» Task to complete
Show all the lines in the data below that include the word "verification".
───── Listed entries ─────
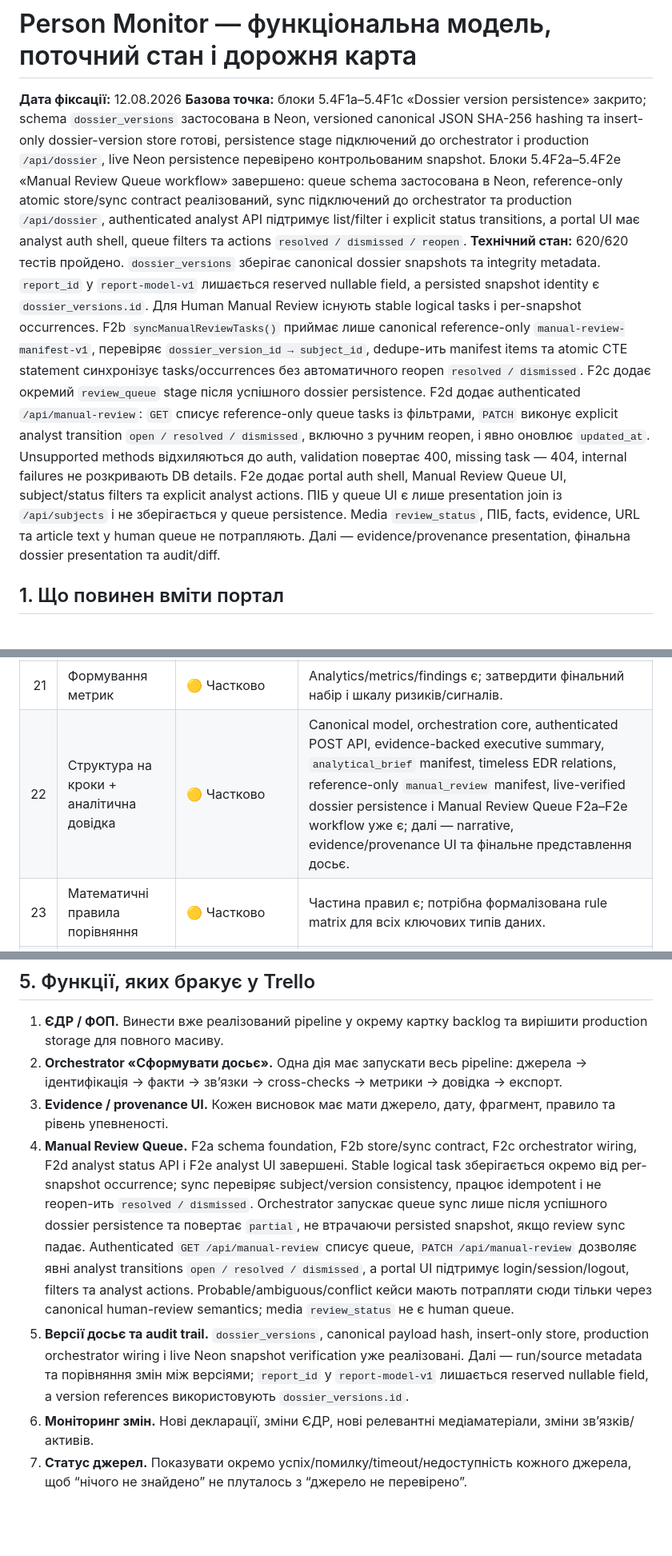
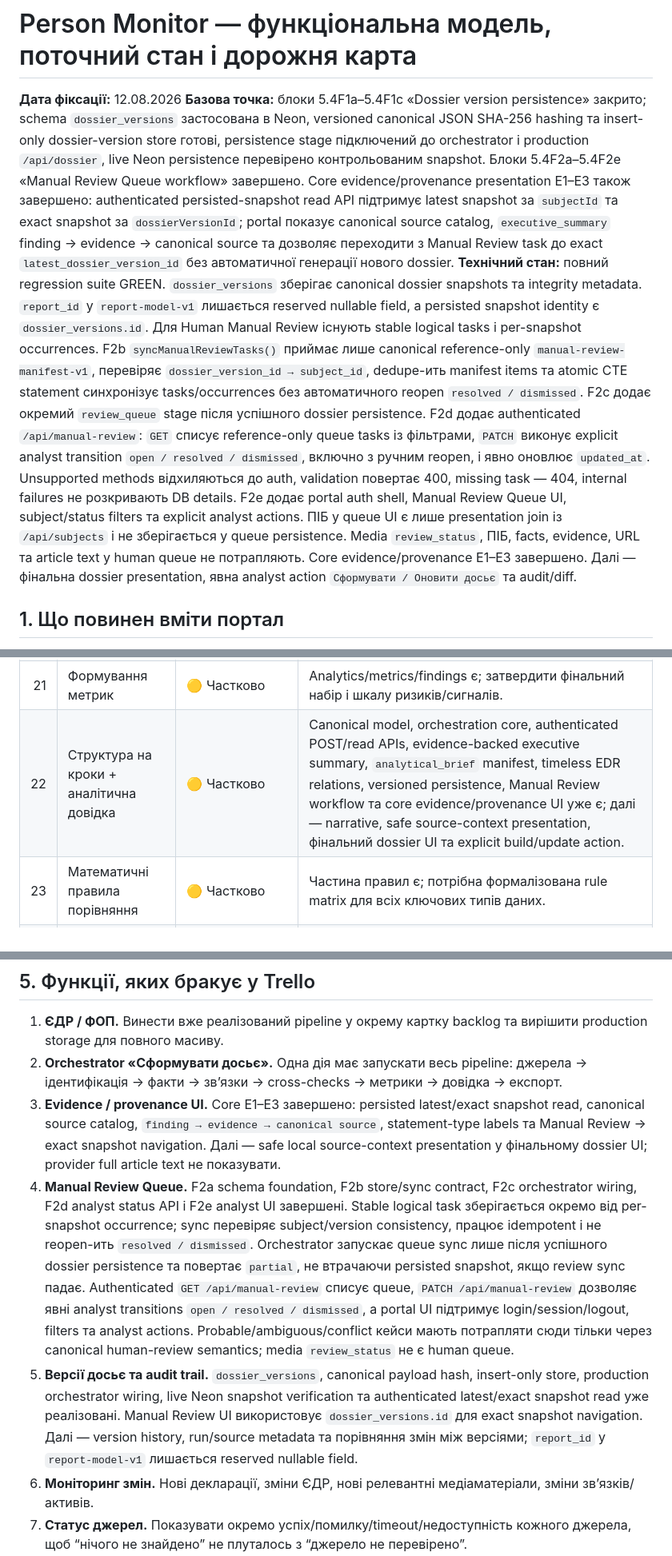
Before and after one commit to antonsavchenko17040-ctrl/person-monitor-bot, a Markdown page: docs/person-monitor-product-roadmap.md, 3 parts joined by grey strips. Shown at 80% size. Rendered like a GitHub page; blank space fills up the shorter version.

```diff
--- a/docs/person-monitor-product-roadmap.md
+++ b/docs/person-monitor-product-roadmap.md
@@ -1,8 +1,8 @@
 # Person Monitor — функціональна модель, поточний стан і дорожня карта
 
 **Дата фіксації:** 12.08.2026
-**Базова точка:** блоки 5.4F1a–5.4F1c «Dossier version persistence» закрито; schema `dossier_versions` застосована в Neon, versioned canonical JSON SHA-256 hashing та insert-only dossier-version store готові, persistence stage підключений до orchestrator і production `/api/dossier`, live Neon persistence перевірено контрольованим snapshot. Блоки 5.4F2a–5.4F2e «Manual Review Queue workflow» завершено: queue schema застосована в Neon, reference-only atomic store/sync contract реалізований, sync підключений до orchestrator та production `/api/dossier`, authenticated analyst API підтримує list/filter і explicit status transitions, а portal UI має analyst auth shell, queue filters та actions `resolved / dismissed / reopen`.
-**Технічний стан:** 620/620 тестів пройдено. `dossier_versions` зберігає canonical dossier snapshots та integrity metadata. `report_id` у `report-model-v1` лишається reserved nullable field, а persisted snapshot identity є `dossier_versions.id`. Для Human Manual Review існують stable logical tasks і per-snapshot occurrences. F2b `syncManualReviewTasks()` приймає лише canonical reference-only `manual-review-manifest-v1`, перевіряє `dossier_version_id → subject_id`, dedupe-ить manifest items та atomic CTE statement синхронізує tasks/occurrences без автоматичного reopen `resolved / dismissed`. F2c додає окремий `review_queue` stage після успішного dossier persistence. F2d додає authenticated `/api/manual-review`: `GET` списує reference-only queue tasks із фільтрами, `PATCH` виконує explicit analyst transition `open / resolved / dismissed`, включно з ручним reopen, і явно оновлює `updated_at`. Unsupported methods відхиляються до auth, validation повертає 400, missing task — 404, internal failures не розкривають DB details. F2e додає portal auth shell, Manual Review Queue UI, subject/status filters та explicit analyst actions. ПІБ у queue UI є лише presentation join із `/api/subjects` і не зберігається у queue persistence. Media `review_status`, ПІБ, facts, evidence, URL та article text у human queue не потрапляють. Далі — evidence/provenance presentation, фінальна dossier presentation та audit/diff.
+**Базова точка:** блоки 5.4F1a–5.4F1c «Dossier version persistence» закрито; schema `dossier_versions` застосована в Neon, versioned canonical JSON SHA-256 hashing та insert-only dossier-version store готові, persistence stage підключений до orchestrator і production `/api/dossier`, live Neon persistence перевірено контрольованим snapshot. Блоки 5.4F2a–5.4F2e «Manual Review Queue workflow» завершено. Core evidence/provenance presentation E1–E3 також завершено: authenticated persisted-snapshot read API підтримує latest snapshot за `subjectId` та exact snapshot за `dossierVersionId`; portal показує canonical source catalog, `executive_summary` finding → evidence → canonical source та дозволяє переходити з Manual Review task до exact `latest_dossier_version_id` без автоматичної генерації нового dossier.
+**Технічний стан:** повний regression suite GREEN. `dossier_versions` зберігає canonical dossier snapshots та integrity metadata. `report_id` у `report-model-v1` лишається reserved nullable field, а persisted snapshot identity є `dossier_versions.id`. Для Human Manual Review існують stable logical tasks і per-snapshot occurrences. F2b `syncManualReviewTasks()` приймає лише canonical reference-only `manual-review-manifest-v1`, перевіряє `dossier_version_id → subject_id`, dedupe-ить manifest items та atomic CTE statement синхронізує tasks/occurrences без автоматичного reopen `resolved / dismissed`. F2c додає окремий `review_queue` stage після успішного dossier persistence. F2d додає authenticated `/api/manual-review`: `GET` списує reference-only queue tasks із фільтрами, `PATCH` виконує explicit analyst transition `open / resolved / dismissed`, включно з ручним reopen, і явно оновлює `updated_at`. Unsupported methods відхиляються до auth, validation повертає 400, missing task — 404, internal failures не розкривають DB details. F2e додає portal auth shell, Manual Review Queue UI, subject/status filters та explicit analyst actions. ПІБ у queue UI є лише presentation join із `/api/subjects` і не зберігається у queue persistence. Media `review_status`, ПІБ, facts, evidence, URL та article text у human queue не потрапляють. Core evidence/provenance E1–E3 завершено. Далі — фінальна dossier presentation, явна analyst action `Сформувати / Оновити досьє` та audit/diff.
 
 ## 1. Що повинен вміти портал
 
@@ -51,7 +52,7 @@ Person Monitor має бути не просто пошуковим сайтом
 | 19 | Декларації третіх осіб | 🟡 Частково | Треті особи вже витягуються; автоматичний пошук їх декларацій ще потрібен. |
 | 20 | Пул новин пов’язаних із суб’єктом | 🟡 Сильно просунуто | Google Web/News, corruption gate, identity gate, full-text verification і класифікація ролі суб’єкта готові. Далі — фінальне збереження/представлення у досьє. |
 | 21 | Формування метрик | 🟡 Частково | Analytics/metrics/findings є; затвердити фінальний набір і шкалу ризиків/сигналів. |
-| 22 | Структура на кроки + аналітична довідка | 🟡 Частково | Canonical model, orchestration core, authenticated POST API, evidence-backed executive summary, `analytical_brief` manifest, timeless EDR relations, reference-only `manual_review` manifest, live-verified dossier persistence і Manual Review Queue F2a–F2e workflow уже є; далі — narrative, evidence/provenance UI та фінальне представлення досьє. |
+| 22 | Структура на кроки + аналітична довідка | 🟡 Частково | Canonical model, orchestration core, authenticated POST/read APIs, evidence-backed executive summary, `analytical_brief` manifest, timeless EDR relations, versioned persistence, Manual Review workflow та core evidence/provenance UI уже є; далі — narrative, safe source-context presentation, фінальний dossier UI та explicit build/update action. |
 | 23 | Математичні правила порівняння | 🟡 Частково | Частина правил є; потрібна формалізована rule matrix для всіх ключових типів даних. |
 | 24 | Зробити PDF | 🔁 Дублікат | Об’єднати з пунктом №3. |
 
@@ -66,9 +67,9 @@ Person Monitor має бути не просто пошуковим сайтом
 
 1. **ЄДР / ФОП.** Винести вже реалізований pipeline у окрему картку backlog та вирішити production storage для повного масиву.
 2. **Orchestrator «Сформувати досьє».** Одна дія має запускати весь pipeline: джерела → ідентифікація → факти → зв’язки → cross-checks → метрики → довідка → експорт.
-3. **Evidence / provenance UI.** Кожен висновок має мати джерело, дату, фрагмент, правило та рівень упевненості.
+3. **Evidence / provenance UI.** Core E1–E3 завершено: persisted latest/exact snapshot read, canonical source catalog, `finding → evidence → canonical source`, statement-type labels та Manual Review → exact snapshot navigation. Далі — safe local source-context presentation у фінальному dossier UI; provider full article text не показувати.
 4. **Manual Review Queue.** F2a schema foundation, F2b store/sync contract, F2c orchestrator wiring, F2d analyst status API і F2e analyst UI завершені. Stable logical task зберігається окремо від per-snapshot occurrence; sync перевіряє subject/version consistency, працює idempotent і не reopen-ить `resolved / dismissed`. Orchestrator запускає queue sync лише після успішного dossier persistence та повертає `partial`, не втрачаючи persisted snapshot, якщо review sync падає. Authenticated `GET /api/manual-review` списує queue, `PATCH /api/manual-review` дозволяє явні analyst transitions `open / resolved / dismissed`, а portal UI підтримує login/session/logout, filters та analyst actions. Probable/ambiguous/conflict кейси мають потрапляти сюди тільки через canonical human-review semantics; media `review_status` не є human queue.
-5. **Версії досьє та audit trail.** `dossier_versions`, canonical payload hash, insert-only store, production orchestrator wiring і live Neon snapshot verification уже реалізовані. Далі — run/source metadata та порівняння змін між версіями; `report_id` у `report-model-v1` лишається reserved nullable field, а version references використовують `dossier_versions.id`.
+5. **Версії досьє та audit trail.** `dossier_versions`, canonical payload hash, insert-only store, production orchestrator wiring, live Neon snapshot verification та authenticated latest/exact snapshot read уже реалізовані. Manual Review UI використовує `dossier_versions.id` для exact snapshot navigation. Далі — version history, run/source metadata та порівняння змін між версіями; `report_id` у `report-model-v1` лишається reserved nullable field.
 6. **Моніторинг змін.** Нові декларації, зміни ЄДР, нові релевантні медіаматеріали, зміни зв’язків/активів.
 7. **Статус джерел.** Показувати окремо успіх/помилку/timeout/недоступність кожного джерела, щоб “нічого не знайдено” не плуталось з “джерело не перевірено”.
 8. **Роль суб’єкта в корупційних матеріалах.** Розрізняти adverse_context / anti_corruption_activity / related_mention без висновку про винуватість.
```
Also changed, not shown: other parts of docs/person-monitor-product-roadmap.md (+2 -1 lines), README.md (+15 -6 lines).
─────
» Answer box
 | 20 | Пул новин пов’язаних із суб’єктом | 🟡 Сильно просунуто | Google Web/News, corruption gate, identity gate, full-text verification і класифікація ролі суб’єкта готові. Далі — фінальне збереження/представлення у досьє. |
-5. **Версії досьє та audit trail.** `dossier_versions`, canonical payload hash, insert-only store, production orchestrator wiring і live Neon snapshot verification уже реалізовані. Далі — run/source metadata та порівняння змін між версіями; `report_id` у `report-model-v1` лишається reserved nullable field, а version references використовують `dossier_versions.id`.
+5. **Версії досьє та audit trail.** `dossier_versions`, canonical payload hash, insert-only store, production orchestrator wiring, live Neon snapshot verification та authenticated latest/exact snapshot read уже реалізовані. Manual Review UI використовує `dossier_versions.id` для exact snapshot navigation. Далі — version history, run/source metadata та порівняння змін між версіями; `report_id` у `report-model-v1` лишається reserved nullable field.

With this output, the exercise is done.